(Version difference data)
········

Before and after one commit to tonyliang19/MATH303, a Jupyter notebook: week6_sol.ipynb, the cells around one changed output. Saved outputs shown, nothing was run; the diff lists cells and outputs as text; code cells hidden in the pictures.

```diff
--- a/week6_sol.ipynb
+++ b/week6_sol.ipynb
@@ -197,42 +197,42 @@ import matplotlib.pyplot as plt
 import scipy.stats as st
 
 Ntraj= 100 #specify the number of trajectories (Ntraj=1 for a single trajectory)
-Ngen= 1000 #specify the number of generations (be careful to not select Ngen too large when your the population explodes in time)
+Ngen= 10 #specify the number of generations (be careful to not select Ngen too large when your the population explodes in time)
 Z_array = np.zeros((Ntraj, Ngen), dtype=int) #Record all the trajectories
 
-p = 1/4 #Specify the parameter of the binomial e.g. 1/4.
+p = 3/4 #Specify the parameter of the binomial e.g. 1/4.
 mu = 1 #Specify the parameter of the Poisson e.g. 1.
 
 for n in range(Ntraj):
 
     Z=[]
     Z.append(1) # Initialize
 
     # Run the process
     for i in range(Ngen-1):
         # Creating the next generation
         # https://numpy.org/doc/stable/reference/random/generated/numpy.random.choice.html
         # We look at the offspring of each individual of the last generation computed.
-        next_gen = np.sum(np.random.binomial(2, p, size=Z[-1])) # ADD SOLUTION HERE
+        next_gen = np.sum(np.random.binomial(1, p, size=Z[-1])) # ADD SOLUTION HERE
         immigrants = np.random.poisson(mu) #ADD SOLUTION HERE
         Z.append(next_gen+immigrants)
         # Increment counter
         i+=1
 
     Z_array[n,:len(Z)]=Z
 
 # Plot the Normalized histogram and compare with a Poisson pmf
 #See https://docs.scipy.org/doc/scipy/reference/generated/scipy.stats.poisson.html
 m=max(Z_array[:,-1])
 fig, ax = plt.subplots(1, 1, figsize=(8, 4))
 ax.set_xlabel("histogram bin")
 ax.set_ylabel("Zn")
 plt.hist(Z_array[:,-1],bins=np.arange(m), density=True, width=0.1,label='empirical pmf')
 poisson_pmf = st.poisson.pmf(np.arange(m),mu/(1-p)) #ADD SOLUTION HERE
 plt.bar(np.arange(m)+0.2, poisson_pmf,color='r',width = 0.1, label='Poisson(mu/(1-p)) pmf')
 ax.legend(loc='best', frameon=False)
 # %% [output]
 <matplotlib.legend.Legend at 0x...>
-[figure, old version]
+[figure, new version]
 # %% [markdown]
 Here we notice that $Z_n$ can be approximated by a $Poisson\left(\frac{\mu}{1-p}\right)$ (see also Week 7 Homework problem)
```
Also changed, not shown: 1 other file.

········

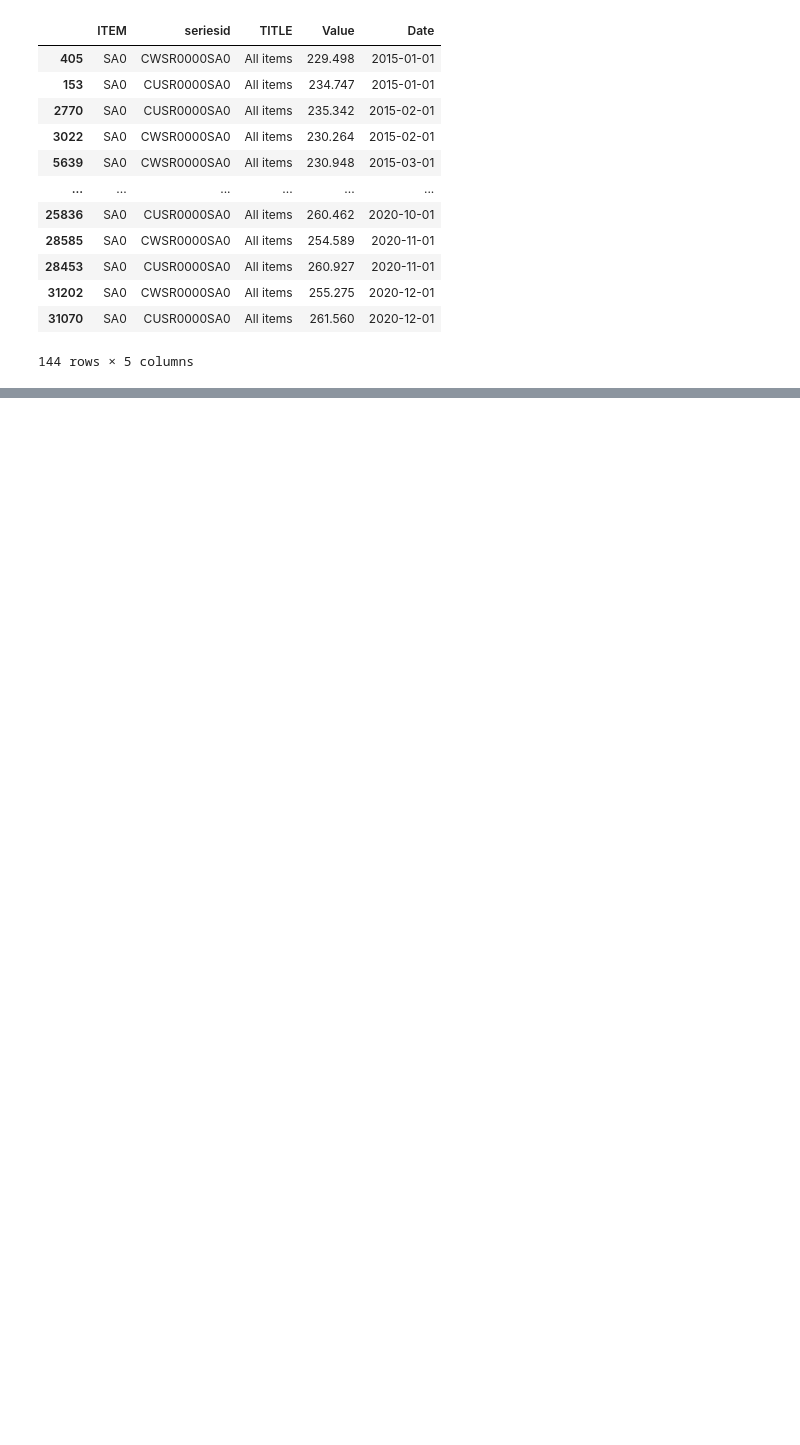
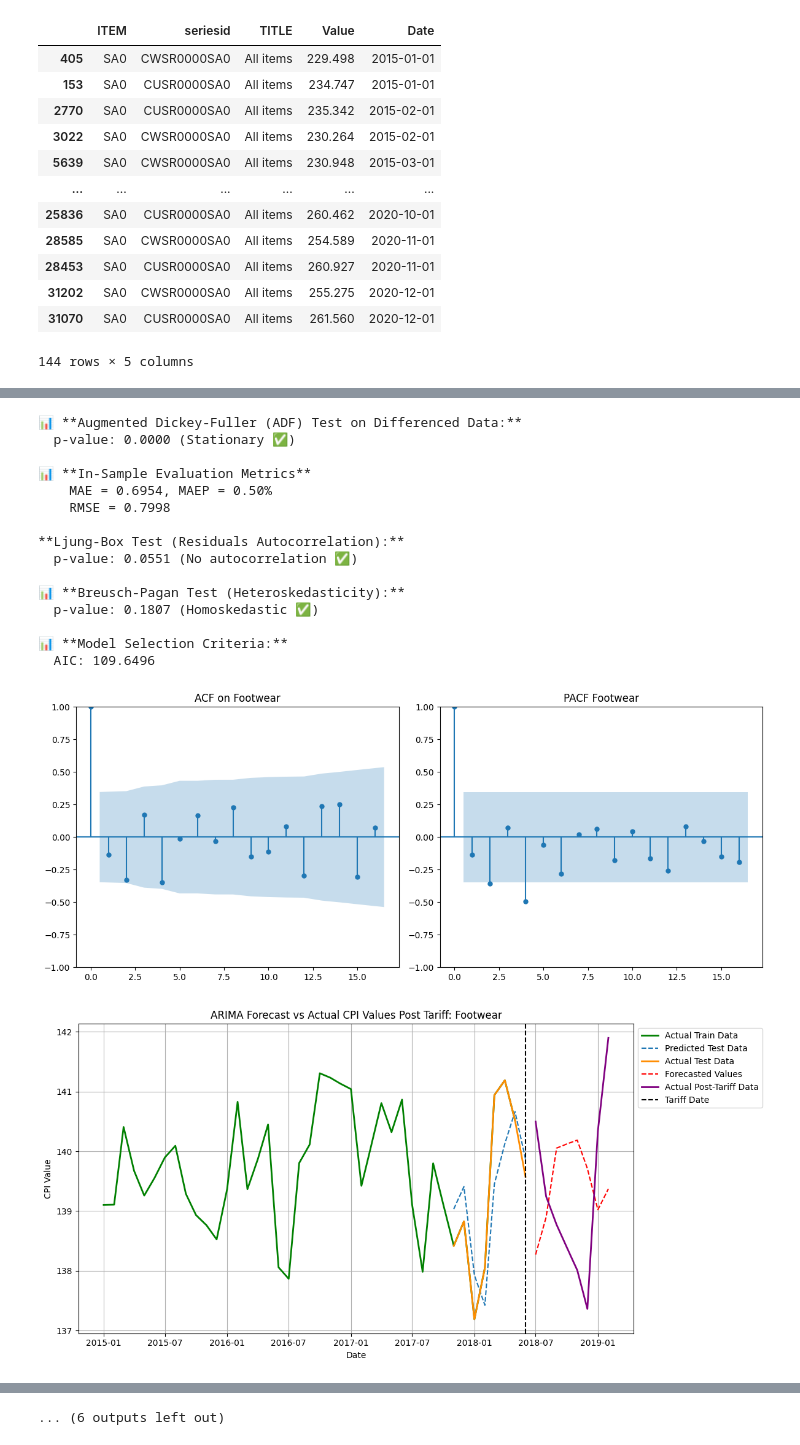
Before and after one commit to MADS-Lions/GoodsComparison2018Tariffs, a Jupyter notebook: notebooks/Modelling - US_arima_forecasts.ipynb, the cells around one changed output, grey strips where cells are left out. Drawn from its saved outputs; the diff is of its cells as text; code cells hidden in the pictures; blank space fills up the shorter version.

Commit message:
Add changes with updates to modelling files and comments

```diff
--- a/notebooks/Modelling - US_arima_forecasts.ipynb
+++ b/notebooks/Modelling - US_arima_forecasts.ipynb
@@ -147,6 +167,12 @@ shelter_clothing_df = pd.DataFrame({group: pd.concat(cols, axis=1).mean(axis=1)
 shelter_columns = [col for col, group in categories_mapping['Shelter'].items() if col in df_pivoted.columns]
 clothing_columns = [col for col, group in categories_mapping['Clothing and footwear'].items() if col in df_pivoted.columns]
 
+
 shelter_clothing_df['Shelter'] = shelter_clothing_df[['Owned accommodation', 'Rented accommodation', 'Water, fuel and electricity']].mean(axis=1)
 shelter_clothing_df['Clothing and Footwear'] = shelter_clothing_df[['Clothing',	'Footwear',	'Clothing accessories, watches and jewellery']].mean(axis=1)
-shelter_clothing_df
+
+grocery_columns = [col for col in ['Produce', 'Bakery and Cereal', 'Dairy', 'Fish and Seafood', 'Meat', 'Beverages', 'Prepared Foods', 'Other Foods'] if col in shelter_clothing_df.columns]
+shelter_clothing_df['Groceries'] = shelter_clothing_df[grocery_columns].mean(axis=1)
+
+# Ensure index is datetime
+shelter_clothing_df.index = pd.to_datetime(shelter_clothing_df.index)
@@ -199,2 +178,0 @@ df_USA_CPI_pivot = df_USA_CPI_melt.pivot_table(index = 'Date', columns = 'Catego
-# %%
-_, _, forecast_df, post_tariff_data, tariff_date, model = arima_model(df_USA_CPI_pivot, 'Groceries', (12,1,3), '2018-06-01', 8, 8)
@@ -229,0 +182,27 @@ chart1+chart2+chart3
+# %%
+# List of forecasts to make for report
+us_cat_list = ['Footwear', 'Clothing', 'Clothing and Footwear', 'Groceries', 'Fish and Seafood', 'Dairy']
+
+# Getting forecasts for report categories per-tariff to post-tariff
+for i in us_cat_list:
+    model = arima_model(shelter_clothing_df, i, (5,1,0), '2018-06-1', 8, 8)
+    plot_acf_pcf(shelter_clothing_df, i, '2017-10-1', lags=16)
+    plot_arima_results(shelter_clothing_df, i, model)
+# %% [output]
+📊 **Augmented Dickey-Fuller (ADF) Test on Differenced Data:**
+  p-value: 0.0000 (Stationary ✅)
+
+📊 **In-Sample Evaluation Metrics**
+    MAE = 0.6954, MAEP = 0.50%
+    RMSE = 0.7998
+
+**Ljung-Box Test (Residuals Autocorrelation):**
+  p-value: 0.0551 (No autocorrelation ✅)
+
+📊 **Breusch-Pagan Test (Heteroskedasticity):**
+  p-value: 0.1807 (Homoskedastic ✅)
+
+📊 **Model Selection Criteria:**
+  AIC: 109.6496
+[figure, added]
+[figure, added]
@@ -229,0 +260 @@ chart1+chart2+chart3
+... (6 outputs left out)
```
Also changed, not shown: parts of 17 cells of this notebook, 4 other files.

········

• [PROBLEM STATEMENT]
The word "immigrants" appears in how many lines of the records? Give the number only.

• [REPLY]
2